Ole Gunnar Solskjaer changes but questions remain the same at Manchester United
independent– To preview this 186th Manchester derby, Ole Gunnar Solskjaer was asked whether he could ever see Manchester City eclipsing Manchester United in terms of size, stature and success during his lifetime. “No, I can’t,” he said, adding: “We are Man United, we are always going to come back. I think we are the number one club in Manchester and that also probably means in the world.”
Then came the kick-off, at which point the number one club in Manchester and apparently the number one club in the world sat deep in a low block and allowed their rivals from across town to keep and manipulate the ball at will, as United themselves refused to break out of a 5-3-2 shape which went against all Solskjaer’s bravado to essentially confirm their status as this city’s subordinates.

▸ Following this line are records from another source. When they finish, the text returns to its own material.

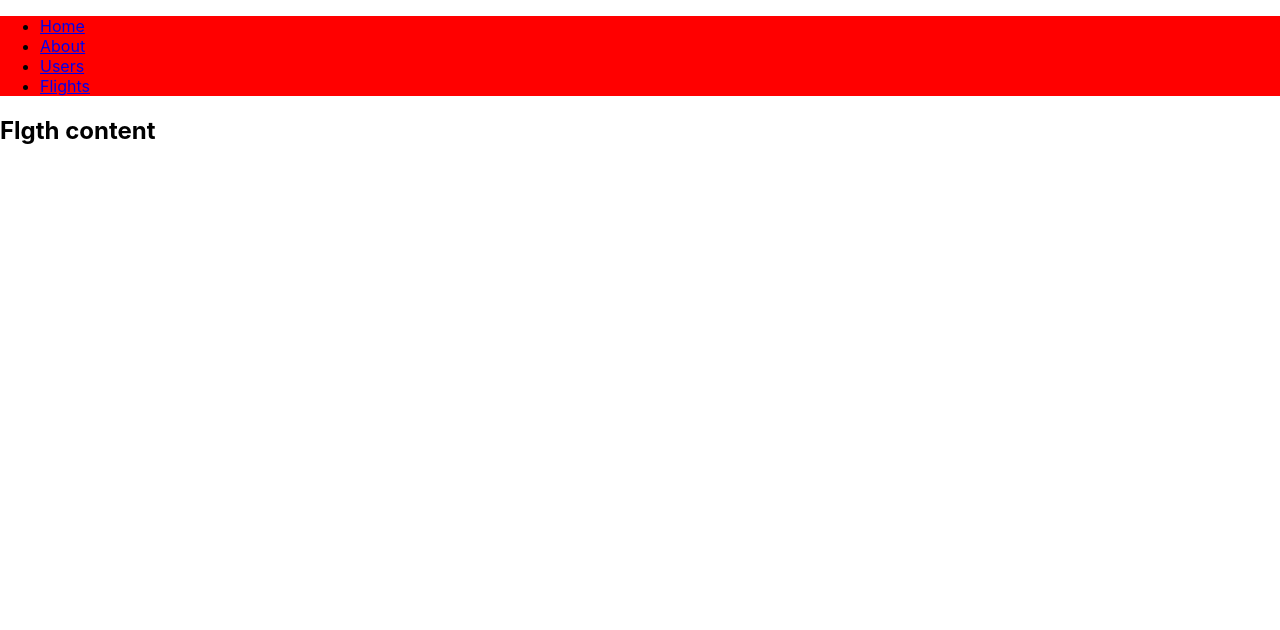
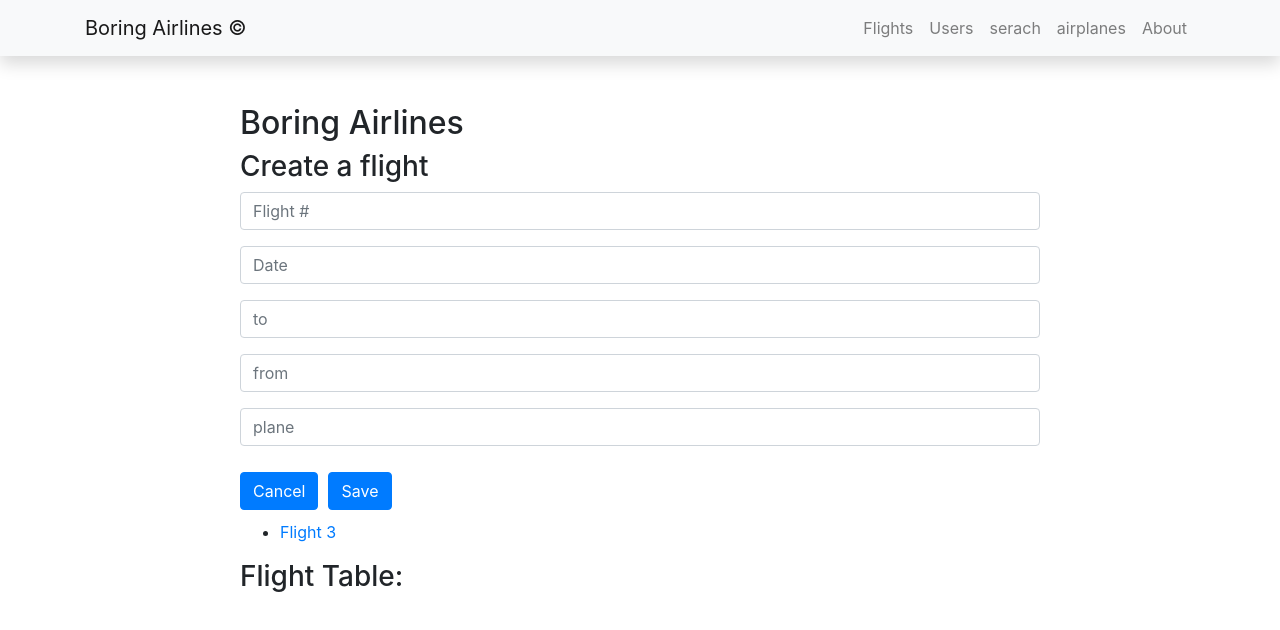
Before and after one commit to joshjm/boring-airlines-frontend, a React (Create React App) app: page /flights in a window 1280 px wide. Shown: the top 630 px of the page. Built offline with nearby package versions, Linux system fonts and the light colour scheme.

Commit message:
added bootstrap, and some links, and a form input for creating flights

```diff
--- a/src/components/App.css
+++ b/src/components/App.css
@@ -1,4 +1,17 @@
 
-nav {
-  background-color: red;
+.body{
+  max-width: 800px;;
+  margin: 0 auto;
 }
+
+html, body {
+  height: 100%;
+  width:100%;
+}
+body {
+  display: flex;
+  flex-direction: column;
+}
+.content {
+  flex: 1 0 auto;
+}
--- a/src/components/App.js
+++ b/src/components/App.js
@@ -8,7 +8,7 @@ import Airplanes from './Airplanes'
 import Search from './Search'
 import Flights from './Flights'
 import Flight from './Flight'
-
+// import Footer from './Footer';
 import {
   BrowserRouter as Router,
   Switch,
@@ -17,9 +17,14 @@ import {
 
 export default function App() {
   return (
+    <div>
+      {/* water.css */}
+      {/* bootstrap/ */}
+      <link rel="stylesheet" href="https://stackpath.bootstrapcdn.com/bootstrap/4.5.0/css/bootstrap.min.css" integrity="sha384-9aIt2nRpC12Uk9gS9baDl411NQApFmC26EwAOH8WgZl5MYYxFfc+NcPb1dKGj7Sk" crossOrigin="anonymous"></link>
       <Router>
         <Navbar/> {/* navbar always gets rendered */}
-
+      <div class='content'>
+        <div class='body'>
           <Switch>
             <Route path="/about" component={About}/>
 
@@ -46,7 +51,10 @@ export default function App() {
               <Home />
             </Route>
           </Switch>
-
+        </div>
+      </div>
       </Router>
+        {/* <Footer /> not working right now*/}
+    </div>
   );
 }
--- /dev/null
+++ b/src/components/Flights.css
@@ -0,0 +1,3 @@
+#calncel, #save{
+    margin: 10px;
+}
--- a/src/components/Flights.js
+++ b/src/components/Flights.js
@@ -1,7 +1,41 @@
 import React from 'react';
-
+import {Link} from "react-router-dom";
+import './Flights.css'
+import './App.css'
+let testNum =3;
+let currentFlights = {}
 export default function Flights(){
     return(
-        <h2>Flgth content</h2>
+        <div>
+            <h2>Boring Airlines</h2>
+            <h3>Create a flight</h3>
+            <form>
+                <div class='form-group'>
+                    <input class='form-control' type='text' id='flightNumber' placeholder='Flight #'></input>
+                </div>
+                <div class='form-group'>
+                    <input class='form-control' type='text' id='date' placeholder='Date'></input>
+                </div>
+                <div class='form-group'>
+                    <input class='form-control' type='text' id='to' placeholder='to'></input>
+                </div>
+                <div class='form-group'>
+                    <input class='form-control' type='text' id='from' placeholder='from'></input>
+                </div>
+                <div class='form-group'>
+                    <input class='form-control' type='text' id='plane' placeholder='plane'></input>
+                </div>
+                <button id='cancel' class="btn btn-primary">Cancel</button>
+                <button id='save' class="btn btn-primary">Save</button>
+            </form>
+            <ul>
+            <li>
+                <Link to ={`/flight/${testNum}`}>Flight {testNum}</Link>
+            </li>
+            </ul>
+            <h3>Flight Table:</h3>
+
+
+        </div>
     )
 }
--- /dev/null
+++ b/src/components/Footer.css
@@ -0,0 +1,6 @@
+.footer {
+    flex-shrink: 0;
+    background-color: #f5f5f5;
+    height: 60px;
+    line-height: 60px;
+  }
--- /dev/null
+++ b/src/components/Footer.js
@@ -0,0 +1,10 @@
+import React from 'react';
+import './Footer.css'
+export default function Flights(){
+    return(
+  <footer class="footer">
+  <div class="container text-center">
+          <span class="text-muted">Made with ❤ by Joshua and Carol </span>
+  </div>
+</footer>
+    )}
--- a/src/components/Navbar.js
+++ b/src/components/Navbar.js
@@ -1,30 +1,41 @@
 import React, {Component} from 'react';
 
 import {Link} from "react-router-dom";
-
+import './Navbar.css'
 class Navbar extends Component{
 
     render(){
         return(
-            <div>
-                    <nav>
-          <ul>
-            <li>
-              <Link to="/">Home</Link>
-            </li>
-            <li>
-              <Link to="/about">About</Link>
-            </li>
-            <li>
-              <Link to="/users">Users</Link>
-            </li>
-            <li>
-              <Link to="/flights">Flights</Link>
-            </li>
 
-          </ul>
-        </nav>
-            </div>
+
+<nav class="navbar navbar-expand-lg navbar-light bg-light static-top mb-5 shadow">
+    <div class="container">
+      <a class="navbar-brand" href="/">Boring Airlines ©</a>
+      <button class="navbar-toggler" type="button" data-toggle="collapse" data-target="#navbarResponsive"
+        aria-controls="navbarResponsive" aria-expanded="false" aria-label="Toggle navigation">
+        <span class="navbar-toggler-icon"></span>
+      </button>
+      <div class="collapse navbar-collapse" id="navbarResponsive">
+                                  <ul class="navbar-nav ml-auto ">
+                                    <li class="nav-item">
+                                      <Link to='/flights' class="nav-link">Flights</Link>
+                                    </li>
+                                    <li class="nav-item">
+                                     <Link to='/users' class="nav-link">Users</Link>
+                                    </li>
+                                    <li class="nav-item">
+                                      <Link to='/serach' class="nav-link">serach</Link>
+                                    </li>
+                                    <li class="nav-item">
+                                      <Link to='/airplanes' class="nav-link">airplanes</Link>
+                                    </li>
+                                    <li class="nav-item">
+                                      <Link to='/about' class="nav-link">About</Link>
+                                    </li>
+                                  </ul>
+                              </div>
+                              </div>
+  </nav>
         )
     }
 }
```
Also changed, not shown: src/components/Flight.css (added), src/components/Navbar.css (added). Lines whose indentation alone changed are shown as unchanged.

And you know what? It was probably the right idea. We all saw what happened when Solskjaer took a very different approach and attempted to engage with Liverpool, pressing high but in an uncoordinated fashion, with a midfield that was horrifically overburdened and overrun, with a back four rather than the back three that started this game. Something had to change, but the more things change at Solskjaer’s United, the more they stay the same.
United were abysmal against Liverpool but barely any better here, despite a sliver of respectability in a scoreline that did not reflect City’s total dominance. That it was only 2-0 was a result of wayward finishing from Pep Guardiola’s players rather than United’s reactive, conservative gameplan. The new system was rendered useless as soon as Eric Bailly’s own goal put United behind.
Solskjaer was left with, at a push, only four players on the pitch with the ability to get them back into the game. You could write the rest after just five minutes. Yes, City can make very good teams look very bad. Yet that only works as a defence of this United performance if you consider them to be a very good team, which would go against a mounting body of evidence to the contrary.
If Solskjaer’s tenure began as a glorious, nostalgia-fuelled throwback to 1999, the flux capacitor is now busted. The eight league and cup defeats at Old Trafford this calendar year is the most they suffered since 1989. United have now not kept a clean sheet at home for 14 games, their longest run since 1959. A club enamoured by its own history is repeating it, only in all the wrong ways.
If you wanted to question Solskjaer’s tactics, you could point out that this system was only successful against Nuno Espirito Santo’s Tottenham a week ago, a very different type of opponent to Guardiola-managed City or even Atalanta, who were unlucky not to beat United in midweek. What made him think it would work in the same way, against far more expansive, talented and superior opponents?
It would be helpful if they could pick just one approach though, whatever approach that is. For the second game in a row, United switched the system mid-game. Solskjaer speaks of “United DNA” but any consistent plan that was worked on over his time in charge has been discarded over the last few weeks, with the most exciting young attacking players at the club relegated to the second string.
Perhaps the more concerning point is that United appear unable to play either way: not on the front foot with high pressing and fluid attacks nor as an organised, cohesive unit. As much as the finger can be pointed at any one player, or several of them, that inconsistency and ineptitude can only be levelled at the coaching staff, particularly after nearly three years of the same underlying problems.
Is Solskjaer in any sort of trouble? Only the United hierarchy know that for now, with a long international break ahead of them. There was one warning sign, though. Midway through the second half, the Stretford End began long, sustained chants of Donny van de Beek’s name. This is not a player who has won the hearts of all around Old Trafford with era-defining, match-winning performances. Quite the contrary.
Van de Beek is instead a symbol of the questionable decision-making and incoherent thinking that has defined the worst moments of Solskjaer’s spell. Singing his name and loudly cheering his belated introduction was the most hostile this crowd can be to a manager who is, despite it all, a hero. It was as great a show of dissent as there will ever be towards Solskjaer, even with how far United have fallen behind City and how desperate things have become. But most desperately of all, you still wonder if this was bad enough to bring all this to an end.